Problem
Where in the data below does the word "dataIndex" appear? Copy every line that has it.

BEGIN Data excerpts

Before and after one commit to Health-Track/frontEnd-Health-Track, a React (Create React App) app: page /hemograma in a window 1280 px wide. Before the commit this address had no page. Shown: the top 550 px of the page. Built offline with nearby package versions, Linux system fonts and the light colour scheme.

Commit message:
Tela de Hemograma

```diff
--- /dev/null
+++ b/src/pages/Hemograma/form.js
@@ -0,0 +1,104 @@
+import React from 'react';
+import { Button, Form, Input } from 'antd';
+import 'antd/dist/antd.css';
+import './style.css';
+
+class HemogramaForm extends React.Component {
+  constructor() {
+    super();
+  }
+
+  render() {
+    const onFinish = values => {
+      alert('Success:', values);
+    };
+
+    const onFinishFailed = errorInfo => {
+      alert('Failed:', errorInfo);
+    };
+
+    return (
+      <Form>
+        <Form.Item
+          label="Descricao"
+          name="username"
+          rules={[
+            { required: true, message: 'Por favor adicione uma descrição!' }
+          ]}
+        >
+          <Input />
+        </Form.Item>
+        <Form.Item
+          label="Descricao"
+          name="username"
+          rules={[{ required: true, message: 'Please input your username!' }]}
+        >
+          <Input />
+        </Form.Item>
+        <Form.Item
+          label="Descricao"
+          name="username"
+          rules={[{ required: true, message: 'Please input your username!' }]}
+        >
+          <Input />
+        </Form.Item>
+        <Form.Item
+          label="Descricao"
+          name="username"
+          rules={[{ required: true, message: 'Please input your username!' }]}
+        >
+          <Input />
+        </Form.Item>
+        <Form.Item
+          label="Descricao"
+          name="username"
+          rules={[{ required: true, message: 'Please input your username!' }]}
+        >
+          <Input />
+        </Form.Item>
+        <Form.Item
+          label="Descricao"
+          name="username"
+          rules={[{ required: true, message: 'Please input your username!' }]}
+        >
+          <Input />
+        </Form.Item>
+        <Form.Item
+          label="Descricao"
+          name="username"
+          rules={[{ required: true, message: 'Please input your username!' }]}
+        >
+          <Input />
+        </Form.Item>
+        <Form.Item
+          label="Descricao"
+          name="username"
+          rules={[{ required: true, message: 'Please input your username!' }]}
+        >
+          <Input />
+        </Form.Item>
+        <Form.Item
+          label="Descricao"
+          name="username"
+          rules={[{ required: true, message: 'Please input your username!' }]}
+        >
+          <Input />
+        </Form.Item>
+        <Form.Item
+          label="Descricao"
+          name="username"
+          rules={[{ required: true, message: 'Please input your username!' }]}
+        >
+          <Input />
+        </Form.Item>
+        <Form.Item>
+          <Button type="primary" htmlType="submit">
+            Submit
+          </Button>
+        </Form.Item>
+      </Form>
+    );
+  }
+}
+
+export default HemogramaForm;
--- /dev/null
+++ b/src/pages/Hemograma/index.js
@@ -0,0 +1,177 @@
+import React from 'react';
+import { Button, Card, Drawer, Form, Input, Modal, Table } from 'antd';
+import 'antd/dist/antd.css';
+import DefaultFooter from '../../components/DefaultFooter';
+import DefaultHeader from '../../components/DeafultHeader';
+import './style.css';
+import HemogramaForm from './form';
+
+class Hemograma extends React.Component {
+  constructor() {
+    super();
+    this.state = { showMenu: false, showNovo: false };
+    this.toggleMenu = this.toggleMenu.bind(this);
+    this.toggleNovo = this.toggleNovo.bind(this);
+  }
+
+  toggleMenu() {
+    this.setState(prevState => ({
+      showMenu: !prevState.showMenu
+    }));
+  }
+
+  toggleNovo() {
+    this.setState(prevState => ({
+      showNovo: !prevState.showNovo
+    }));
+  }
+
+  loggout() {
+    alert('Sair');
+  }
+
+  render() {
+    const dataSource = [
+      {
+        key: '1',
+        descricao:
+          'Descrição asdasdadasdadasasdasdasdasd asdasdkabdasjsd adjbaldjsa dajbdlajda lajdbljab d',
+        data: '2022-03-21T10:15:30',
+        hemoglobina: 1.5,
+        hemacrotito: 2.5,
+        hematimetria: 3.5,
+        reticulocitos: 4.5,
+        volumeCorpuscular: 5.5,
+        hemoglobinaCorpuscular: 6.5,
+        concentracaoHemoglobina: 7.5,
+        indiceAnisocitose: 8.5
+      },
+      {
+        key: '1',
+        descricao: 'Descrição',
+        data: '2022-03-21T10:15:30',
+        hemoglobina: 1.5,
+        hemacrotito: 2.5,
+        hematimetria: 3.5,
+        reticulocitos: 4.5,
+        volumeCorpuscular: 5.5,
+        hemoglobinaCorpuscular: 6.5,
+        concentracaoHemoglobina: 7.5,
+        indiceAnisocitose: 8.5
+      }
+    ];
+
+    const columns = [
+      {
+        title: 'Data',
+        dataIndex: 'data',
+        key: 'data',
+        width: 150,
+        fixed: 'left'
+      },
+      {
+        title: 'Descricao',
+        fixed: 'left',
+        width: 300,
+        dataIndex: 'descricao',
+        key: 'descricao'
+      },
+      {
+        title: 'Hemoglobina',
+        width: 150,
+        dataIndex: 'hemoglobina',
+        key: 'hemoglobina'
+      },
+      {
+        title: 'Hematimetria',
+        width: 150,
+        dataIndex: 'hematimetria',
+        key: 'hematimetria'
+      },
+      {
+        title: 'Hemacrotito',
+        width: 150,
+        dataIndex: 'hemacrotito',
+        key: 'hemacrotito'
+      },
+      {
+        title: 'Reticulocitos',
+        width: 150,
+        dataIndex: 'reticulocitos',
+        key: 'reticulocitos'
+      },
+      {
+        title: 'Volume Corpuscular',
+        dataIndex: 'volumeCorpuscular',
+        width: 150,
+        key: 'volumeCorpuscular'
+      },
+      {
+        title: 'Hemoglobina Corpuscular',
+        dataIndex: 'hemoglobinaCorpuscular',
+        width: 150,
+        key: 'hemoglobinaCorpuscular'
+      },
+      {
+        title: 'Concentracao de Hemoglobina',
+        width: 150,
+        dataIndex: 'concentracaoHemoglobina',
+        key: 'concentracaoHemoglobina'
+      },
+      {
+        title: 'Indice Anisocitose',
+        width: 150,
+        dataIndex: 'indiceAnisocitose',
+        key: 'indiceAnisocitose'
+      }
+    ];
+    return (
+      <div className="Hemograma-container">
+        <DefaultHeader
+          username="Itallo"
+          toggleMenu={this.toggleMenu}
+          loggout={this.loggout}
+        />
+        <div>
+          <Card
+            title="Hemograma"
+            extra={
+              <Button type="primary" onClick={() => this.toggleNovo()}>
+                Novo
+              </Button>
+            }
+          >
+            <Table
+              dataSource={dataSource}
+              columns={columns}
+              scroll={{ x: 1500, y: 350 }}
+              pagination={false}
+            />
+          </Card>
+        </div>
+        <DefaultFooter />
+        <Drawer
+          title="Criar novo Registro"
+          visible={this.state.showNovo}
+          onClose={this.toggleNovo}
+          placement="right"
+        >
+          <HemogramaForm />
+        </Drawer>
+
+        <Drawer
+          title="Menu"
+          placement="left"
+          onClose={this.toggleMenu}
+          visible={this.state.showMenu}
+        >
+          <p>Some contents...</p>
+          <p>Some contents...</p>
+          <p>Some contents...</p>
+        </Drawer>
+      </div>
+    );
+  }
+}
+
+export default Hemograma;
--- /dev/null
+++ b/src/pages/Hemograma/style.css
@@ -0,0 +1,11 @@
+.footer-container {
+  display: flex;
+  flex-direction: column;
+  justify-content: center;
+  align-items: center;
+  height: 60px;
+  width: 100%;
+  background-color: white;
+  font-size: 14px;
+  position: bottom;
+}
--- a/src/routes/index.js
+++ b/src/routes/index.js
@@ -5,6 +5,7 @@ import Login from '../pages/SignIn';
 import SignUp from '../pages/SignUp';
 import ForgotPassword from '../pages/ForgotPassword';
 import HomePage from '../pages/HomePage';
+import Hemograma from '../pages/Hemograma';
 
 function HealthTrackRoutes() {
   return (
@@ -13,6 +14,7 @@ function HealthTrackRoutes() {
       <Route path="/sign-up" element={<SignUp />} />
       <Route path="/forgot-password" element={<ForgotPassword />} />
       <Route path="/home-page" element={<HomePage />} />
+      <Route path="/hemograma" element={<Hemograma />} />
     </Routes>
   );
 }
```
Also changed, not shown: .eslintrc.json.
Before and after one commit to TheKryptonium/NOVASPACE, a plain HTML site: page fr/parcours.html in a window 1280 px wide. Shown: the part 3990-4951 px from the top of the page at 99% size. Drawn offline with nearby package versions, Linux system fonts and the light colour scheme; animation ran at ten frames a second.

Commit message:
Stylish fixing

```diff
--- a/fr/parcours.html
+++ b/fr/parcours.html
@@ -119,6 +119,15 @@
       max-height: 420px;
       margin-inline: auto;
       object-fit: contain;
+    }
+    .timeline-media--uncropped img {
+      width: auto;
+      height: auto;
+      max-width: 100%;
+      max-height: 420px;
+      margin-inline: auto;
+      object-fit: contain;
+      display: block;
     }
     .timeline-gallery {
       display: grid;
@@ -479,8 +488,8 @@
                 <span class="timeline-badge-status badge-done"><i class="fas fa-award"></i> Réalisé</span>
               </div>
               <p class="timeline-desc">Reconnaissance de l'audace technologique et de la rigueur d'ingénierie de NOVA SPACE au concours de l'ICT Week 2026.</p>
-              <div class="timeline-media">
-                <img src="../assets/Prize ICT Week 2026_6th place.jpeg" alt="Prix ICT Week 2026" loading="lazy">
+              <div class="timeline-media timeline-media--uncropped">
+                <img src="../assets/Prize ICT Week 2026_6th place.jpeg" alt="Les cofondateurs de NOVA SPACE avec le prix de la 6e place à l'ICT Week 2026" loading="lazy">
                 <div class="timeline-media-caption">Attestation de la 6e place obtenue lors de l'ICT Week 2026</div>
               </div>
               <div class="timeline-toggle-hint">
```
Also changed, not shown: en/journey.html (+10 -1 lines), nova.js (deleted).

END Data excerpts

Exercise response
+        dataIndex: 'data',
+        dataIndex: 'descricao',
+        dataIndex: 'hemoglobina',
+        dataIndex: 'hematimetria',
+        dataIndex: 'hemacrotito',
+        dataIndex: 'reticulocitos',
+        dataIndex: 'volumeCorpuscular',
+        dataIndex: 'hemoglobinaCorpuscular',
+        dataIndex: 'concentracaoHemoglobina',
+        dataIndex: 'indiceAnisocitose',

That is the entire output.